Vertical: 123m+
Time: 1h

2. St-Christophe

A classic winter walk in Verbier, the short stroll to St-Christophe is a favourite for locals and visitors alike. The 2km forest route from Périn or Patier leads to a charming little chapel overlooking the entire Val de Bagnes. Rising just 130m in elevation and well-signposted along the way, the walk to St-Christophe is a must for all ages.
Distance: 2km
Time: 1h15

3. Clambin

The Clambin forest is a favourite in Verbier for both walkers and skiers. The casual stroll through the dappled light of the forest from Medran to Chez Deny restaurant and then onto Carrefour brings together some of the best walking and restaurants that Verbier has to offer.
Distance: 6km (return)
Vertical: 361m+
Time: 1h30

4. La Marlènaz

From Périn, follow the forest track up to the dramatic Chute du Bisse, where the Bisse du Levron (built in 1465) falls into a chasm at 1910m. From here, carry on to La Marlènaz; one of the best mountain restaurants in Verbier. Complete the 8km loop back down the open snow fields to Périn.
Distance: 8km
Vertical: 460m+
Time: 3h30

5. Carrefour to Namaste and Marmotte

The 2km stroll from Carrefour to two of the most popular mountain restaurants in Verbier is a must-do evening activity for all ages when conditions allow. Especially given you can sledge back down! Catch the bus to Carrefour with your sledges and follow the road up for an exceptional view over Verbier at sunset.
Distance:2km (from La Chaux)
Time: 45m

5. Les Ruinettes to Cabane Mont-Fort

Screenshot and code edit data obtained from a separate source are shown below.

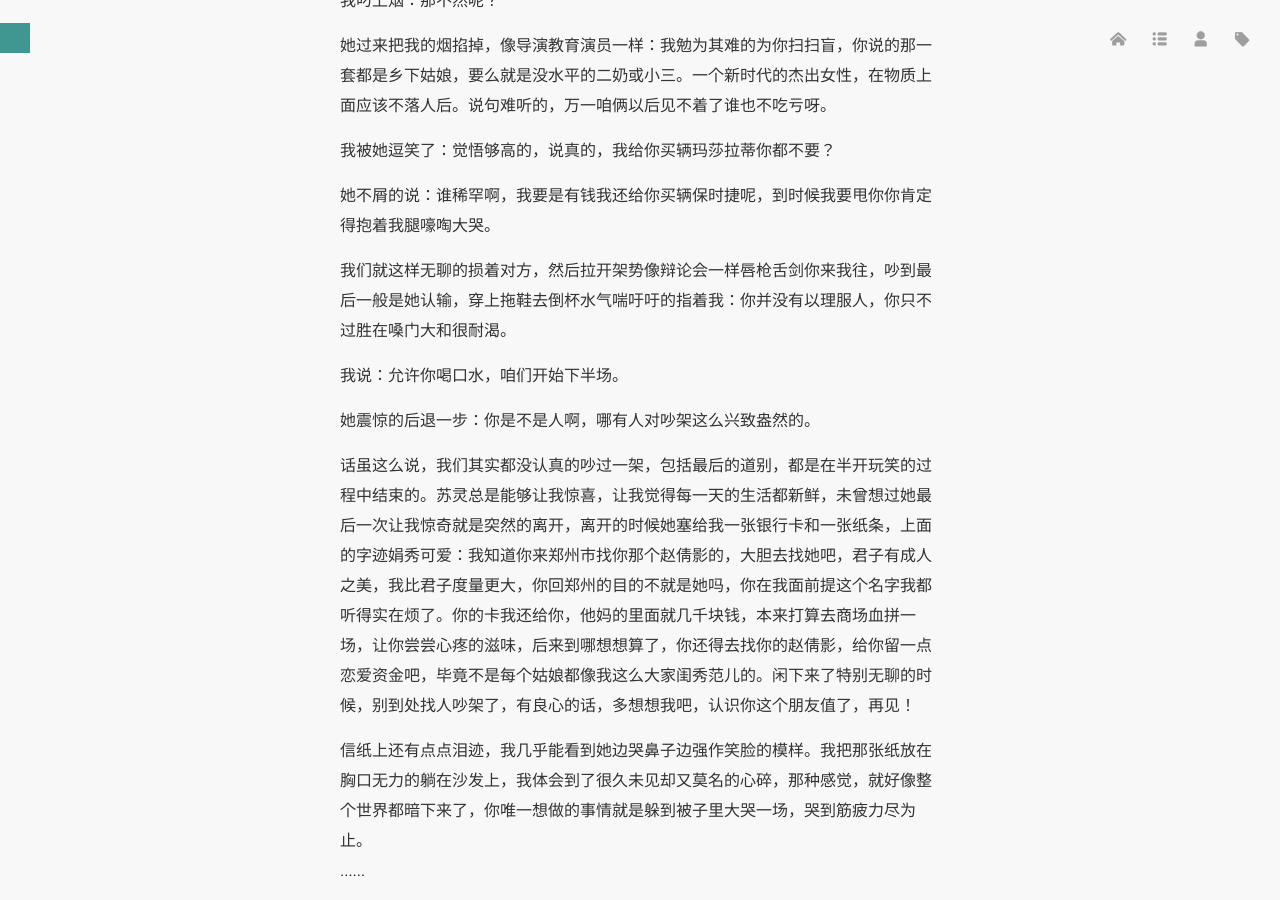
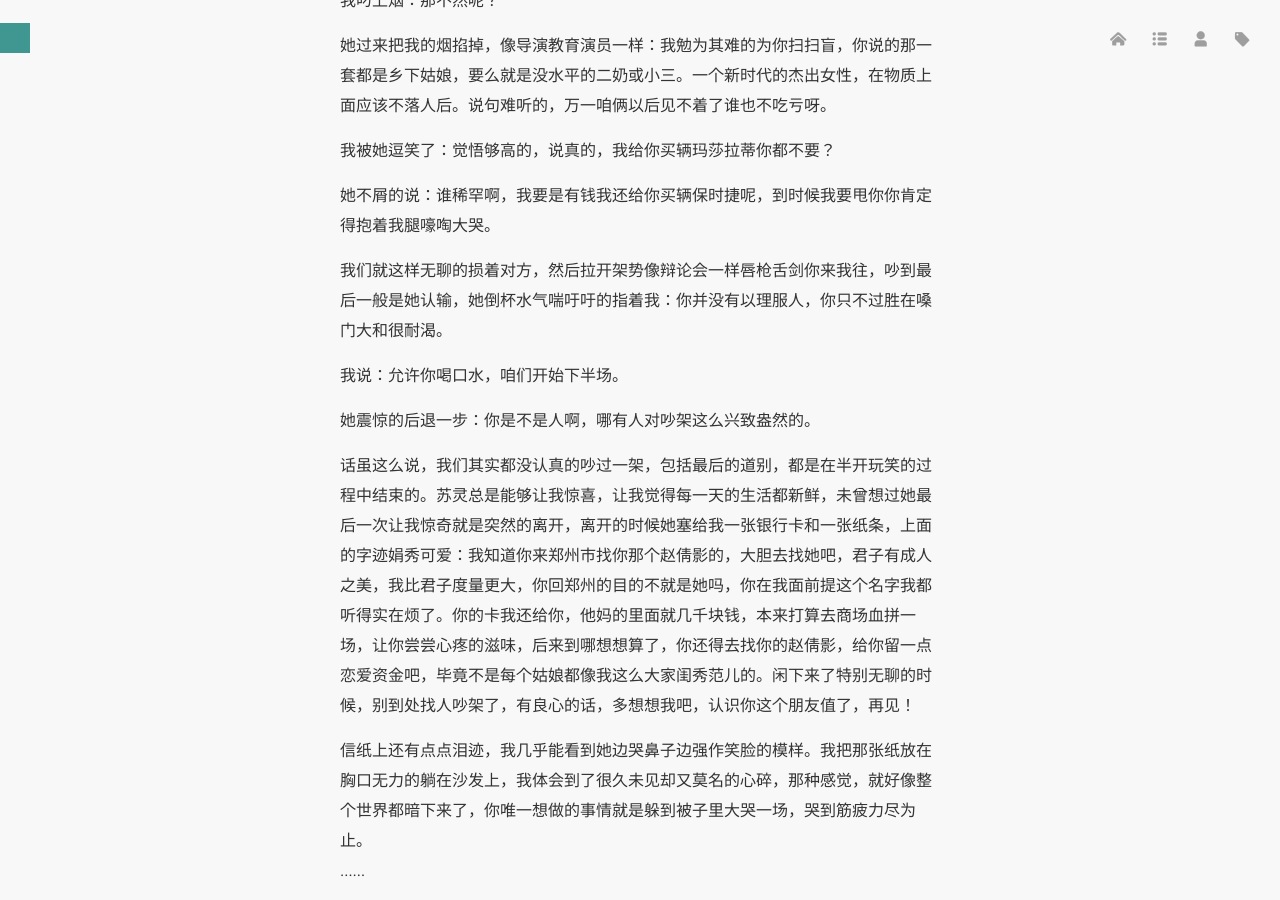
Before and after one commit to imisslovelove/cn, a Jekyll site: the page built from _posts/2017-02-04-再见-二零一六.md, in a window 1280 px wide and 900 px high, scrolled down 1673 px. Built offline with Jekyll 4.4.1, drawn with Linux system fonts in a browser that asks for light colours; Markdown is read by kramdown in place of the engine named in the settings; comment, search, counter and statistics services are not loaded.

Commit message:
Update 2017-02-04-再见-二零一六.md

```diff
--- a/_posts/2017-02-04-再见-二零一六.md
+++ b/_posts/2017-02-04-再见-二零一六.md
@@ -75,7 +75,7 @@ tags:
 
 
 
-我们就这样无聊的损着对方，然后拉开架势像辩论会一样唇枪舌剑你来我往，吵到最后一般是她认输，穿上拖鞋去倒杯水气喘吁吁的指着我：你并没有以理服人，你只不过胜在嗓门大和很耐渴。
+我们就这样无聊的损着对方，然后拉开架势像辩论会一样唇枪舌剑你来我往，吵到最后一般是她认输，她倒杯水气喘吁吁的指着我：你并没有以理服人，你只不过胜在嗓门大和很耐渴。
 
 
 
```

Starting at 2200m and traversing the valley to the charming Cabane Mont-Fort at 2457, this trail brings together epic views and authentic Swiss cabin fare. Take the trail from Ruinette lift station to La Chaux, then follow the signs to the picturesque cabin perched below Gentianes and the Bec des Rosses.
Distance:4km (from La Chaux)
Vertical: 324m+
Time: 1h30